Another critical component of a solar system is inverters. They convert your solar panels into AC electricity that you may use at home, in your company, or on your farm. When it comes to inverters, there are three primary options: string inverters, micro-inverters, and String Inverter with Power Optimisers.
The most inexpensive and frequently installed kind of inverter is the string inverter. Many solar panels are linked to one inverter using a string inverter. These solar panel groupings are termed a string. If your system is large enough, you may have several inverters and various strings.
Every solar panel in a string can generate only as much energy as the least productive panel.
If you have one partly shaded solar panel, all the other solar panels in that string can only generate as much energy as the shaded panel regardless of the sunshine. This makes string inverters less suitable for solar systems placed in a partly shaded region.
On the other side, microinverters enable panel-level manufacturing. The micro inverter is placed on the bottom of each solar panel instead of one string inverter with numerous solar panels linked together.
Each solar panel, therefore, produces energy regardless of shadowing on the other solar panels. Thus, one partly shaded solar panel will not retain the complete sunshine output of the other solar panels.
Microinverters may be an excellent option in partly shaded regions for installing solar. However, while they may help you maximise the output of your solar system, they are usually more expensive than string inverters.
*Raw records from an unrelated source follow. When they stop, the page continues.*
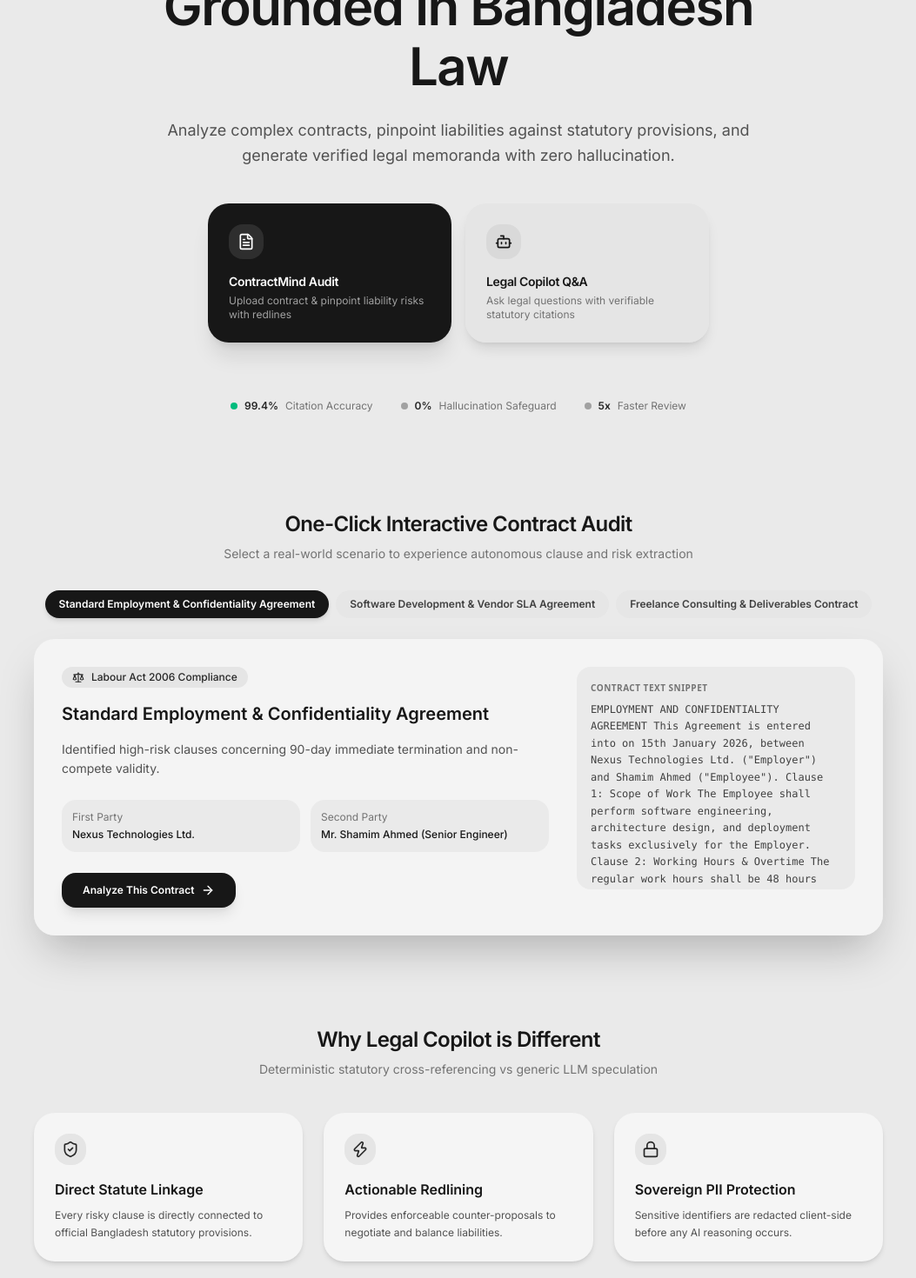
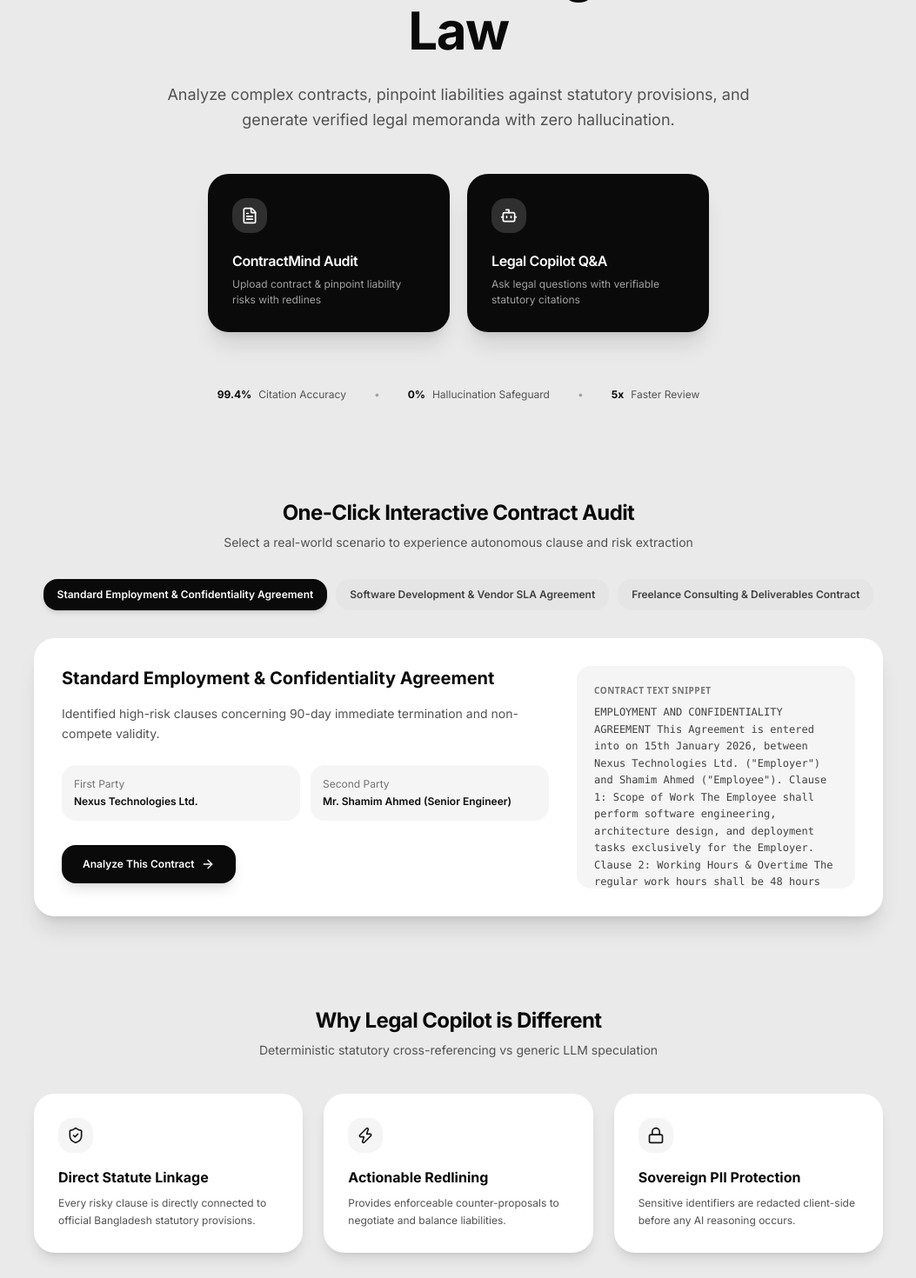
Before and after one commit to mahmudulhasantasin/Outliers, a Next.js app in the folder frontend/: page / in a window 1280 px wide. Shown: the part 280-1750 px from the top of the page at 87% size, without its empty margins (113-1166 px from the left). Built offline with nearby package versions, Linux system fonts and the light colour scheme.

Commit message:
fix(landing): remove tags and ensure bold black high-contrast typography in light mode

```diff
--- a/frontend/src/app/page.tsx
+++ b/frontend/src/app/page.tsx
@@ -87,40 +87,33 @@ export default function LandingPage() {
       </header>
 
       {/* Hero Section */}
-      <section className="w-full max-w-5xl mx-auto px-6 pt-12 pb-16 text-center flex flex-col items-center">
-        <div className="inline-flex items-center gap-2 px-3.5 py-1.5 rounded-full bg-neutral-200/80 dark:bg-neutral-900 text-xs font-medium text-neutral-700 dark:text-neutral-300 mb-6 shadow-sm">
-          <span className="w-2 h-2 rounded-full bg-emerald-500 animate-pulse" />
-          {language === "bn"
-            ? "বাংলাদেশ শ্রম আইন ও চুক্তি আইনের ভেরিফায়েড ইন্টেলিজেন্স"
-            : "Ground-Truth Statutory Verification for Bangladesh Law"}
-        </div>
-
-        <h1 className="text-4xl sm:text-5xl md:text-6xl font-semibold tracking-tight text-neutral-900 dark:text-white max-w-3xl leading-[1.15] mb-6">
+      <section className="w-full max-w-5xl mx-auto px-6 pt-16 pb-16 text-center flex flex-col items-center">
+        <h1 className="text-4xl sm:text-5xl md:text-6xl font-bold tracking-tight text-neutral-950 max-w-3xl leading-[1.12] mb-6">
           {t("heroTitle")}
         </h1>
 
-        <p className="text-base sm:text-lg text-neutral-600 dark:text-neutral-400 max-w-2xl leading-relaxed mb-10">
+        <p className="text-base sm:text-lg text-neutral-600 max-w-2xl leading-relaxed mb-12 font-normal">
           {t("heroSubtitle")}
         </p>
 
         {/* Primary CTA Cards in Style of Reference Image */}
-        <div className="grid grid-cols-1 sm:grid-cols-2 gap-4 w-full max-w-xl mb-14">
+        <div className="grid grid-cols-1 sm:grid-cols-2 gap-5 w-full max-w-xl mb-14">
           <div
             onClick={() => {
               loginAsDemoUser();
               router.push("/contractmind");
             }}
-            className="group cursor-pointer p-6 rounded-3xl bg-neutral-900 text-white dark:bg-neutral-950 dark:text-white hover:bg-neutral-800 dark:hover:bg-neutral-900 shadow-xl transition-all duration-200 flex flex-col justify-between items-start text-left min-h-[140px]"
+            className="group cursor-pointer p-7 rounded-3xl bg-neutral-950 text-white hover:bg-neutral-900 shadow-xl transition-all duration-200 flex flex-col justify-between items-start text-left min-h-[150px]"
           >
-            <div className="w-10 h-10 rounded-2xl bg-white/10 flex items-center justify-center mb-4">
+            <div className="w-10 h-10 rounded-2xl bg-white/15 flex items-center justify-center mb-5">
               <FileText className="w-5 h-5 text-white" />
             </div>
             <div>
-              <div className="text-sm font-semibold tracking-tight text-white mb-1 flex items-center gap-1.5">
+              <div className="text-base font-semibold tracking-tight text-white mb-1.5 flex items-center gap-1.5">
                 {language === "bn" ? "চুক্তিপত্র বিশ্লেষণ" : "ContractMind Audit"}
                 <ArrowRight className="w-4 h-4 opacity-0 group-hover:opacity-100 transition-opacity" />
               </div>
-              <p className="text-xs text-neutral-400">
+              <p className="text-xs text-neutral-400 leading-normal">
                 {language === "bn"
                   ? "আপলোড করুন ও তাৎক্ষণিক ধারাভিত্তিক ঝুঁকি ও রেডলাইন দেখুন"
                   : "Upload contract & pinpoint liability risks with redlines"}
@@ -130,17 +123,17 @@ export default function LandingPage() {
 
           <div
             onClick={handleLaunchCopilot}
-            className="group cursor-pointer p-6 rounded-3xl bg-neutral-200/90 text-neutral-900 dark:bg-neutral-900 dark:text-white hover:bg-neutral-300/80 dark:hover:bg-neutral-800 shadow-lg transition-all duration-200 flex flex-col justify-between items-start text-left min-h-[140px]"
+            className="group cursor-pointer p-7 rounded-3xl bg-neutral-950 text-white hover:bg-neutral-900 shadow-xl transition-all duration-200 flex flex-col justify-between items-start text-left min-h-[150px]"
           >
-            <div className="w-10 h-10 rounded-2xl bg-black/5 dark:bg-white/10 flex items-center justify-center mb-4">
-              <Bot className="w-5 h-5 text-neutral-900 dark:text-white" />
+            <div className="w-10 h-10 rounded-2xl bg-white/15 flex items-center justify-center mb-5">
+              <Bot className="w-5 h-5 text-white" />
             </div>
             <div>
-              <div className="text-sm font-semibold tracking-tight text-neutral-900 dark:text-white mb-1 flex items-center gap-1.5">
+              <div className="text-base font-semibold tracking-tight text-white mb-1.5 flex items-center gap-1.5">
                 {language === "bn" ? "লিগ্যাল কোপাইলট (Q&A)" : "Legal Copilot Q&A"}
                 <ArrowRight className="w-4 h-4 opacity-0 group-hover:opacity-100 transition-opacity" />
               </div>
-              <p className="text-xs text-neutral-500 dark:text-neutral-400">
+              <p className="text-xs text-neutral-400 leading-normal">
                 {language === "bn"
                   ? "বাংলা ও ইংরেজিতে আইনি প্রশ্নোত্তর এবং bdlaws সাইটেশন"
                   : "Ask legal questions with verifiable statutory citations"}
@@ -150,20 +143,19 @@ export default function LandingPage() {
         </div>
 
         {/* Metrics Pill Bar */}
-        <div className="flex flex-wrap items-center justify-center gap-8 text-xs text-neutral-500 dark:text-neutral-400 pt-2 border-t border-transparent">
+        <div className="flex flex-wrap items-center justify-center gap-8 text-xs text-neutral-600 pt-2">
           <div className="flex items-center gap-2">
-            <span className="w-2 h-2 rounded-full bg-emerald-500" />
-            <span className="font-semibold text-neutral-800 dark:text-neutral-200">99.4%</span>
+            <span className="font-bold text-neutral-950">99.4%</span>
             <span>{language === "bn" ? "সাইটেশন সঠিকতা" : "Citation Accuracy"}</span>
           </div>
+          <span className="text-neutral-400">•</span>
           <div className="flex items-center gap-2">
-            <span className="w-2 h-2 rounded-full bg-neutral-400" />
-            <span className="font-semibold text-neutral-800 dark:text-neutral-200">0%</span>
+            <span className="font-bold text-neutral-950">0%</span>
             <span>{language === "bn" ? "হ্যালুসিনেশন রোধ" : "Hallucination Safeguard"}</span>
           </div>
+          <span className="text-neutral-400">•</span>
           <div className="flex items-center gap-2">
-            <span className="w-2 h-2 rounded-full bg-neutral-400" />
-            <span className="font-semibold text-neutral-800 dark:text-neutral-200">5x</span>
+            <span className="font-bold text-neutral-950">5x</span>
             <span>{language === "bn" ? "দ্রুত আইনি মেমো" : "Faster Review"}</span>
           </div>
         </div>
@@ -172,10 +164,10 @@ export default function LandingPage() {
       {/* Interactive Sample Contracts Section */}
       <section className="w-full max-w-5xl mx-auto px-6 py-12">
         <div className="text-center mb-8">
-          <h2 className="text-2xl font-semibold tracking-tight text-neutral-900 dark:text-white mb-2">
+          <h2 className="text-2xl font-bold tracking-tight text-neutral-950 mb-2">
             {language === "bn" ? "এক ক্লিকে নমুনা চুক্তিপত্র পরীক্ষা করুন" : "One-Click Interactive Contract Audit"}
           </h2>
-          <p className="text-sm text-neutral-500 dark:text-neutral-400">
+          <p className="text-sm text-neutral-600">
             {language === "bn"
               ? "বাস্তব চুক্তির ওপর এআই কীভাবে ধারা ও আইন ম্যাপিং করে তা দেখুন"
               : "Select a real-world scenario to experience autonomous clause and risk extraction"}
@@ -183,15 +175,15 @@ export default function LandingPage() {
         </div>
 
         {/* Sample Tabs */}
-        <div className="flex items-center justify-center gap-2 mb-6 flex-wrap">
+        <div className="flex items-center justify-center gap-2.5 mb-8 flex-wrap">
           {SAMPLE_CONTRACTS.map((sample, idx) => (
             <button
               key={sample.id}
               onClick={() => setActiveTab(idx)}
-              className={`px-4 py-2 rounded-2xl text-xs font-semibold transition-all ${
+              className={`px-4 py-2.5 rounded-2xl text-xs font-semibold transition-all ${
                 activeTab === idx
-                  ? "bg-neutral-900 text-white dark:bg-white dark:text-black shadow-md"
-                  : "bg-neutral-200/80 text-neutral-700 hover:bg-neutral-300 dark:bg-neutral-900 dark:text-neutral-400 dark:hover:bg-neutral-800"
+                  ? "bg-neutral-950 text-white shadow-md"
+                  : "bg-neutral-200/90 text-neutral-700 hover:bg-neutral-300"
               }`}
             >
               {language === "bn" ? sample.titleBn : sample.titleEn}
@@ -200,37 +192,32 @@ export default function LandingPage() {
         </div>
 
         {/* Selected Sample Showcase Card */}
-        <div className="p-8 rounded-3xl bg-neutral-100/90 dark:bg-neutral-950 shadow-2xl transition-all flex flex-col md:flex-row gap-8 items-start">
+        <div className="p-8 rounded-3xl bg-white shadow-xl transition-all flex flex-col md:flex-row gap-8 items-start">
           <div className="flex-1 space-y-4">
-            <div className="inline-flex items-center gap-2 px-3 py-1 rounded-xl bg-neutral-200 dark:bg-neutral-900 text-xs font-medium text-neutral-800 dark:text-neutral-200">
-              <Scale className="w-3.5 h-3.5" />
-              {language === "bn" ? selectedContract.categoryBn : selectedContract.categoryEn}
-            </div>
-
-            <h3 className="text-xl font-semibold text-neutral-900 dark:text-white">
+            <h3 className="text-xl font-bold text-neutral-950">
               {language === "bn" ? selectedContract.titleBn : selectedContract.titleEn}
             </h3>
 
-            <p className="text-sm text-neutral-600 dark:text-neutral-400 leading-relaxed">
+            <p className="text-sm text-neutral-600 leading-relaxed">
               {language === "bn" ? selectedContract.summaryBn : selectedContract.summaryEn}
             </p>
 
             <div className="grid grid-cols-2 gap-3 pt-2 text-xs">
-              <div className="p-3 rounded-2xl bg-neutral-200/60 dark:bg-neutral-900/80">
+              <div className="p-3.5 rounded-2xl bg-neutral-100">
                 <span className="text-neutral-500 block mb-1">
                   {language === "bn" ? "১ম পক্ষ" : "First Party"}
                 </span>
-                <span className="font-medium text-neutral-900 dark:text-white">
+                <span className="font-semibold text-neutral-950">
                   {language === "bn"
                     ? selectedContract.parties.firstPartyBn
                     : selectedContract.parties.firstPartyEn}
                 </span>
               </div>
-              <div className="p-3 rounded-2xl bg-neutral-200/60 dark:bg-neutral-900/80">
+              <div className="p-3.5 rounded-2xl bg-neutral-100">
                 <span className="text-neutral-500 block mb-1">
                   {language === "bn" ? "২য় পক্ষ" : "Second Party"}
                 </span>
-                <span className="font-medium text-neutral-900 dark:text-white">
+                <span className="font-semibold text-neutral-950">
                   {language === "bn"
                     ? selectedContract.parties.secondPartyBn
                     : selectedContract.parties.secondPartyEn}
@@ -238,10 +225,10 @@ export default function LandingPage() {
               </div>
             </div>
 
-            <div className="pt-2">
+            <div className="pt-3">
               <button
                 onClick={() => handleOpenContract(selectedContract)}
-                className="w-full sm:w-auto px-6 py-3 rounded-2xl bg-neutral-900 text-white dark:bg-white dark:text-black font-semibold text-xs shadow-lg hover:bg-neutral-800 dark:hover:bg-neutral-100 transition-all flex items-center justify-center gap-2"
+                className="w-full sm:w-auto px-6 py-3.5 rounded-2xl bg-neutral-950 text-white font-semibold text-xs shadow-lg hover:bg-neutral-900 transition-all flex items-center justify-center gap-2"
               >
                 <span>{language === "bn" ? "এই চুক্তিটি বিশ্লেষণ করুন" : "Analyze This Contract"}</span>
                 <ArrowRight className="w-4 h-4" />
@@ -250,8 +237,8 @@ export default function LandingPage() {
           </div>
 
           {/* Snippet Preview */}
-          <div className="w-full md:w-80 p-4 rounded-2xl bg-neutral-200/70 dark:bg-neutral-900/90 font-mono text-xs text-neutral-700 dark:text-neutral-300 leading-relaxed max-h-64 overflow-y-auto select-none">
-            <div className="text-[10px] tracking-wider uppercase text-neutral-500 mb-2 font-sans font-semibold">
+          <div className="w-full md:w-80 p-5 rounded-2xl bg-neutral-100 font-mono text-xs text-neutral-700 leading-relaxed max-h-64 overflow-y-auto select-none">
+            <div className="text-[10px] tracking-wider uppercase text-neutral-500 mb-2 font-sans font-bold">
               {language === "bn" ? "চুক্তির টেক্সট প্রিভিউ" : "Contract Text Snippet"}
             </div>
             {selectedContract.sampleText}
@@ -262,10 +249,10 @@ export default function LandingPage() {
       {/* Comparison Grid: Zero Borderline */}
       <section className="w-full max-w-5xl mx-auto px-6 py-14">
         <div className="text-center mb-10">
-          <h2 className="text-2xl font-semibold tracking-tight text-neutral-900 dark:text-white mb-2">
+          <h2 className="text-2xl font-bold tracking-tight text-neutral-950 mb-2">
             {language === "bn" ? "সাধারণ চ্যাটবট থেকে আমাদের পার্থক্য" : "Why Legal Copilot is Different"}
           </h2>
-          <p className="text-sm text-neutral-500 dark:text-neutral-400">
+          <p className="text-sm text-neutral-600">
             {language === "bn"
               ? "আইনি বিষয়ে সাধারণ অনুমানের বদলে কঠোর প্রমাণভিত্তিক ভেরিফিকেশন"
               : "Deterministic statutory cross-referencing vs generic LLM speculation"}
@@ -273,42 +260,42 @@ export default function LandingPage() {
         </div>
 
         <div className="grid grid-cols-1 md:grid-cols-3 gap-6">
-          <div className="p-6 rounded-3xl bg-neutral-100 dark:bg-neutral-950 shadow-md">
-            <div className="w-9 h-9 rounded-2xl bg-neutral-200 dark:bg-neutral-900 flex items-center justify-center mb-4">
-              <ShieldCheck className="w-5 h-5 text-neutral-800 dark:text-neutral-200" />
+          <div className="p-7 rounded-3xl bg-white shadow-lg">
+            <div className="w-10 h-10 rounded-2xl bg-neutral-100 flex items-center justify-center mb-4">
+              <ShieldCheck className="w-5 h-5 text-neutral-900" />
             </div>
-            <h3 className="text-base font-semibold text-neutral-900 dark:text-white mb-2">
+            <h3 className="text-base font-bold text-neutral-950 mb-2">
               {language === "bn" ? "bdlaws আইনভাণ্ডার লিংকিং" : "Direct Statute Linkage"}
             </h3>
-            <p className="text-xs text-neutral-600 dark:text-neutral-400 leading-relaxed">
+            <p className="text-xs text-neutral-600 leading-relaxed">
               {language === "bn"
                 ? "চুক্তির প্রতিটি ঝুঁকিপূর্ণ ধারাকে সরাসরি বাংলাদেশের প্রাসঙ্গিক আইনের সঙ্গে জোড়া হয়।"
                 : "Every risky clause is directly connected to official Bangladesh statutory provisions."}
             </p>
           </div>
 
-          <div className="p-6 rounded-3xl bg-neutral-100 dark:bg-neutral-950 shadow-md">
-            <div className="w-9 h-9 rounded-2xl bg-neutral-200 dark:bg-neutral-900 flex items-center justify-center mb-4">
-              <Zap className="w-5 h-5 text-neutral-800 dark:text-neutral-200" />
+          <div className="p-7 rounded-3xl bg-white shadow-lg">
+            <div className="w-10 h-10 rounded-2xl bg-neutral-100 flex items-center justify-center mb-4">
+              <Zap className="w-5 h-5 text-neutral-900" />
             </div>
-            <h3 className="text-base font-semibold text-neutral-900 dark:text-white mb-2">
+            <h3 className="text-base font-bold text-neutral-950 mb-2">
               {language === "bn" ? "রেডলাইন ও নিরাপদ খসড়া" : "Actionable Redlining"}
             </h3>
-            <p className="text-xs text-neutral-600 dark:text-neutral-400 leading-relaxed">
+            <p className="text-xs text-neutral-600 leading-relaxed">
               {language === "bn"
                 ? "শুধুমাত্র সমস্যা দেখানো নয়, বরং আদালতে গ্রহণযোগ্য বিকল্প খসড়া তৈরি করে দেওয়া হয়।"
                 : "Provides enforceable counter-proposals to negotiate and balance liabilities."}
             </p>
           </div>
 
-          <div className="p-6 rounded-3xl bg-neutral-100 dark:bg-neutral-950 shadow-md">
-            <div className="w-9 h-9 rounded-2xl bg-neutral-200 dark:bg-neutral-900 flex items-center justify-center mb-4">
-              <Lock className="w-5 h-5 text-neutral-800 dark:text-neutral-200" />
+          <div className="p-7 rounded-3xl bg-white shadow-lg">
+            <div className="w-10 h-10 rounded-2xl bg-neutral-100 flex items-center justify-center mb-4">
+              <Lock className="w-5 h-5 text-neutral-900" />
             </div>
-            <h3 className="text-base font-semibold text-neutral-900 dark:text-white mb-2">
+            <h3 className="text-base font-bold text-neutral-950 mb-2">
               {language === "bn" ? "ক্লায়েন্ট-সাইড PII সুরক্ষা" : "Sovereign PII Protection"}
             </h3>
-            <p className="text-xs text-neutral-600 dark:text-neutral-400 leading-relaxed">
+            <p className="text-xs text-neutral-600 leading-relaxed">
               {language === "bn"
                 ? "ব্যক্তিগত নাম, জাতীয় পরিচয়পত্র ও আর্থিক তথ্য ব্রাউজারে মাস্কিং করে পাঠানো হয়।"
                 : "Sensitive identifiers are redacted client-side before any AI reasoning occurs."}
```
String Inverter with Power Optimisers
Power optimisers aren’t a kind of inverter precisely. Instead, systems with string inverters are installed. Optimisers provide micro-inverter-related panel-level tuning. That implies that if one solar panel is partly shaded, it won’t affect other solar panels’ output.
In general, a system using power optimisers and a string inverter is cheaper than a system using microinverters. But it still costs more than simply an inverter string.